Kezia - Kezia is the Tulliver's loyal house servant. "Kezia was equal to the task. Having declared her intention of staying till the master could get about again, "wage or no wage," she had found a certain recompense in keeping a strong hand over her mistress... Altogether this time was trouble was rather a Saturnalian time to Kezia: she could scold her better with unreproved freedom" (Book 3, Chapter 8). “Kezia, the good-hearted, bad-tempered housemaid, who regarded all people that came to the sale as her personal enemies, the dirt on whose feet was of a peculiarly vile quality, had begun to scrub and swill with an energy much assisted by a continual low muttering against 'folks as came to buy up other folks things'... she was bent on bringing the parlor... to such an appearance of scant comfort as could be given to it by cleanliness... her mistress and the young folks should have their tea in it that night, Kezia was determined” (Book 3, Chapter 6).
Mr. Gore - Mr. Gore is Mr. Tulliver's lawyer, who represents him in his case against Wakem. “And it was vexatious that Lawyer Gore was not more like him, but was a bald, round-featured man, with bland manners and fat hands; a game-cock that you would be rash to bed upon against Wakem. Gore was a sly fellow; his weakness did not like on the side of scrupulosity: but the largest amount of winking, however significant, it not equivalent to seeing through a stone wall” (Book 2, Chapter 2).
Mr. Poulter - Mr. Poulter is an ex-soldier and an alcoholic, who loves telling war stories. He is not very intelligent, but brings a lot of character to the schoolroom when teaching Tom. "...Mr Poulter, the village schoolmaster, who, being an old Peninsular soldier, was employed to drill Tom--a source of high mutual pleasure....He had rather a shrunken appearance, and was tremulous in the mornings, not from age, but from the extreme perversity of the King's Lorton boys which nothing but gin could enable him to sustain with any firmness. Still, he carried himself with martial erectness, had his clothes scrupulously brushed, and his trousers tightly strapped" (Book 2, Chapter 4). "But Mr Poulter was a host in himself; that is to say, he admired himself more than a whole army of spectators could have admired him" (Book 2, Chapter 4).

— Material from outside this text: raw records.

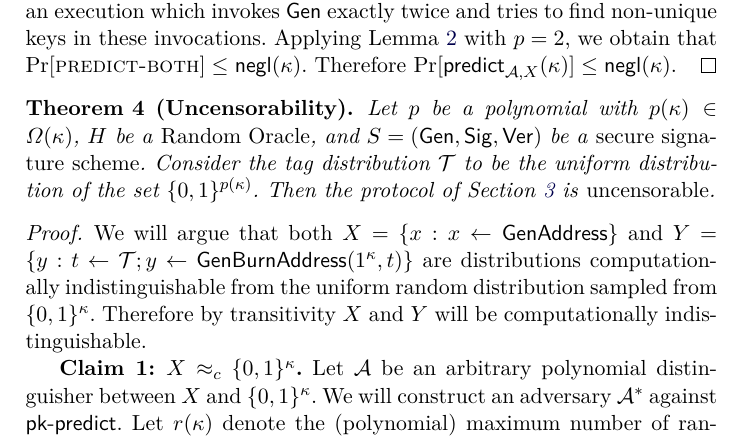
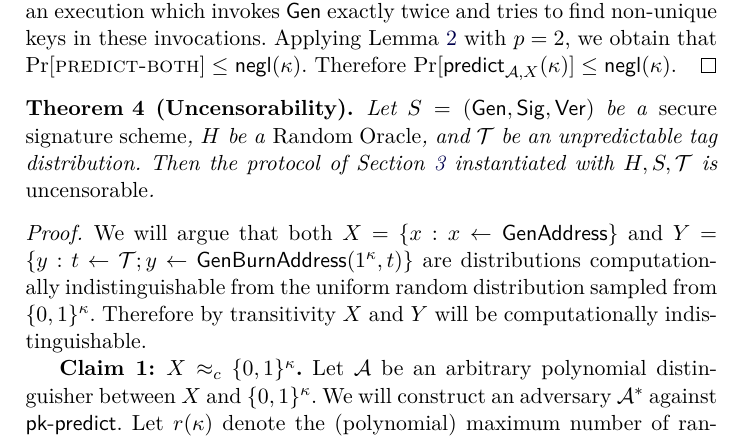
Before and after one commit to decrypto-org/burn-paper, a LaTeX paper (burn.tex, which reads analysis.tex): part of page 12 of 17, cut so that both start at the same text. Compiled offline with pdfLaTeX.

Commit message:
Generalize uncensorability thm to any unpred distr

```diff
--- a/analysis.tex
+++ b/analysis.tex
@@ -156,8 +156,11 @@ We now posit that no adversary can predict the public key of a secure signature
 
 
 \begin{theorem}[Uncensorability]
-  Let $p$ be a polynomial with $p(\kappa) \in \Omega(\kappa)$, $H$ be a \emph{Random Oracle}, and $S = (\Gen, \Sig, \Ver)$ be a \emph{secure signature scheme}. Consider the tag distribution $\mathcal{T}$ to be the uniform distribution of the set $\{0, 1\}^{p(\kappa)}$.
-  Then the protocol of Section~\ref{section:construction} is \emph{uncensorable}.
+  Let $S = (\Gen, \Sig, \Ver)$ be a \emph{secure signature scheme},
+  $H$ be a \emph{Random Oracle},
+  and $\mathcal{T}$ be an unpredictable tag distribution.
+  Then the protocol of Section~\ref{section:construction} instantiated with
+  $H, S, \mathcal{T}$ is \emph{uncensorable}.
 \end{theorem}
 \begin{proof}
   We will argue that both
```
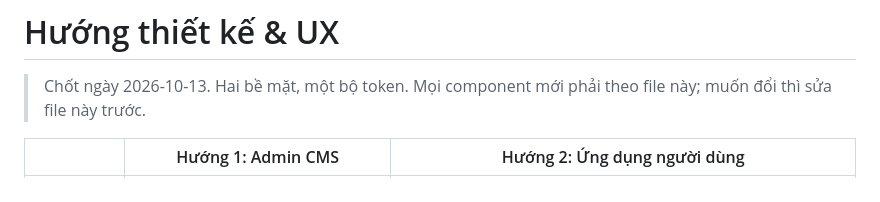
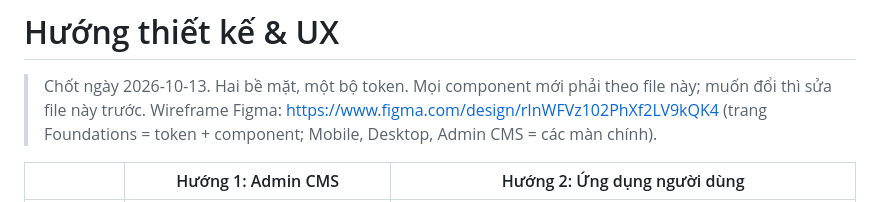
Before and after one commit to Thanhdanh0201/swap-in-uni-se100, a Markdown page: docs/DESIGN.md, the part around the change. Rendered like a GitHub page.

Commit message:
docs: thêm link wireframe Figma vào DESIGN.md

```diff
--- a/docs/DESIGN.md
+++ b/docs/DESIGN.md
@@ -1,6 +1,7 @@
 # Hướng thiết kế & UX
 
 > Chốt ngày 2026-10-13. Hai bề mặt, một bộ token. Mọi component mới phải theo file này; muốn đổi thì sửa file này trước.
+> Wireframe Figma: https://www.figma.com/design/rInWFVz102PhXf2LV9kQK4 (trang Foundations = token + component; Mobile, Desktop, Admin CMS = các màn chính).
 
 | | Hướng 1: Admin CMS | Hướng 2: Ứng dụng người dùng |
 |---|---|---|
```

The Miss Guests - The Miss Guests are Stephen Guest's sisters. They are upper-class and regard themselves as so. They are represented as a clump, not as individuals. They are condescending and arrogant. “The Miss Guests saw an alleviation to the sorrow of witnessing a folly in their Rector: at least their brother would be safe; and their knowledge of Stephen's tenacity was a constant ground of alarm to them, lest he should come back and marry Maggie... they had always thought her disagreeable... having quite as good grounds for that judgment as you and I probably have for many strong opinions of the same kind” (Book 7, Chapter 4). “The Miss Guests were much to well-bred to have any of the grimaces and affected tones that belong to pretentious vulgarity; but their stall being next to the one where Maggie sat, it seemed newly obvious today the Miss Guest held her chin too high, and the Miss Laura spoke and moved continually with a view to effect” (Book 6, Chapter 9). “The Miss Guests, who associated chiefly on terms of condescensions with the families of St. Ogg's, and were the glass of fashion there, took some exception to Maggie's manners” (Book 6, Chapter 6).